** Task to complete **
Find every line in the entries that holds the string "diagram" and report it.
Data to examine: Begin
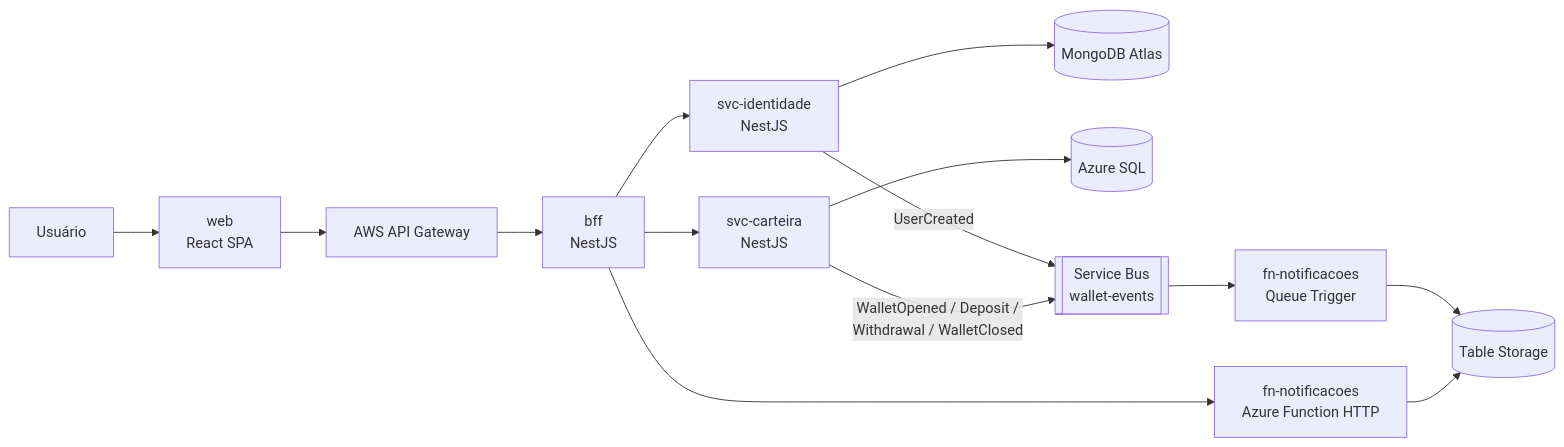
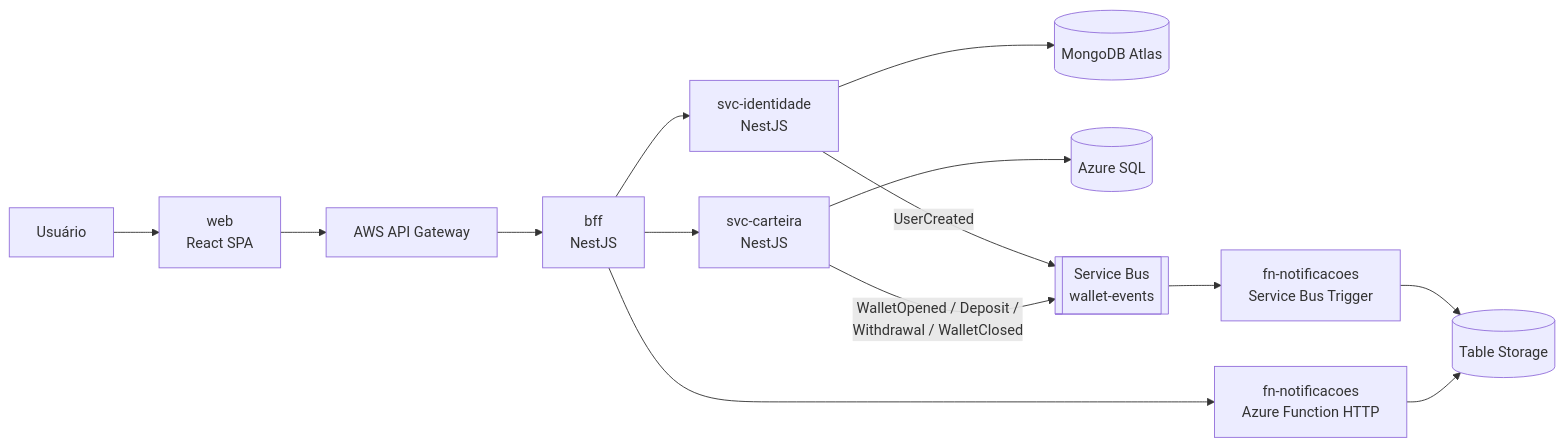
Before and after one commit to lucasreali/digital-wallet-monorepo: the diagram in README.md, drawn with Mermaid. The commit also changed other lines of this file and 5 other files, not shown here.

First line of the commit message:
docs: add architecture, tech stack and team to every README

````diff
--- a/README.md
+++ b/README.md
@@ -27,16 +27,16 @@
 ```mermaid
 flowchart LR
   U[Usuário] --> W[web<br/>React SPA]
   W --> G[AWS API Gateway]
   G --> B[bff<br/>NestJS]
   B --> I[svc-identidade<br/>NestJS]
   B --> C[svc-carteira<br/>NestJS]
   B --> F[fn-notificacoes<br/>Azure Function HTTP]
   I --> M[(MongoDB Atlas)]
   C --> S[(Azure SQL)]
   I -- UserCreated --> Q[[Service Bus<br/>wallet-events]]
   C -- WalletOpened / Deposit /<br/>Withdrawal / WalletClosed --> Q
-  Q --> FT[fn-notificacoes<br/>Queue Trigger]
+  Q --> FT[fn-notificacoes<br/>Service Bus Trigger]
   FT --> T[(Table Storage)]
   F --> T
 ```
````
Data to examine: End
Data to examine: Begin
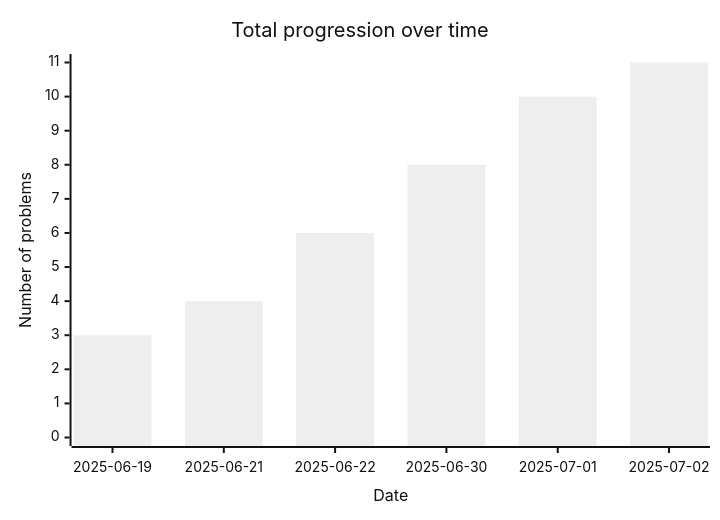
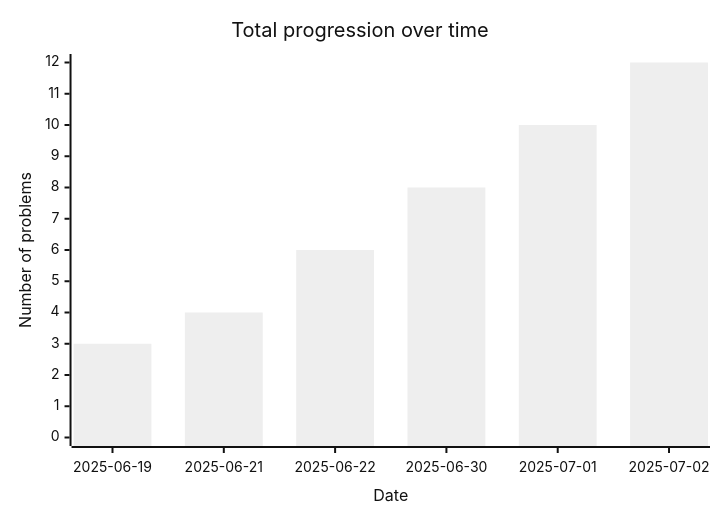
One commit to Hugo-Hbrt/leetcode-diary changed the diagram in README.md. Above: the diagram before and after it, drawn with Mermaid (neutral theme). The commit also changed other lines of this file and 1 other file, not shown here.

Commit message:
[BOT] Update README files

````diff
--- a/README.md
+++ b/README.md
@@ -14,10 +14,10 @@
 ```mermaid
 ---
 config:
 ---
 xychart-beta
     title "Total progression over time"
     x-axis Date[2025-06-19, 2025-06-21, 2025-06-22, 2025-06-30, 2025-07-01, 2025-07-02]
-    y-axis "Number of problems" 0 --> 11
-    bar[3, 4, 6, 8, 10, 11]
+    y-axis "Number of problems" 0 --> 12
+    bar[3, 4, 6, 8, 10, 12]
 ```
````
Data to examine: End
** The completed task **
Before and after one commit to lucasreali/digital-wallet-monorepo: the diagram in README.md, drawn with Mermaid. The commit also changed other lines of this file and 5 other files, not shown here.
One commit to Hugo-Hbrt/leetcode-diary changed the diagram in README.md. Above: the diagram before and after it, drawn with Mermaid (neutral theme). The commit also changed other lines of this file and 1 other file, not shown here.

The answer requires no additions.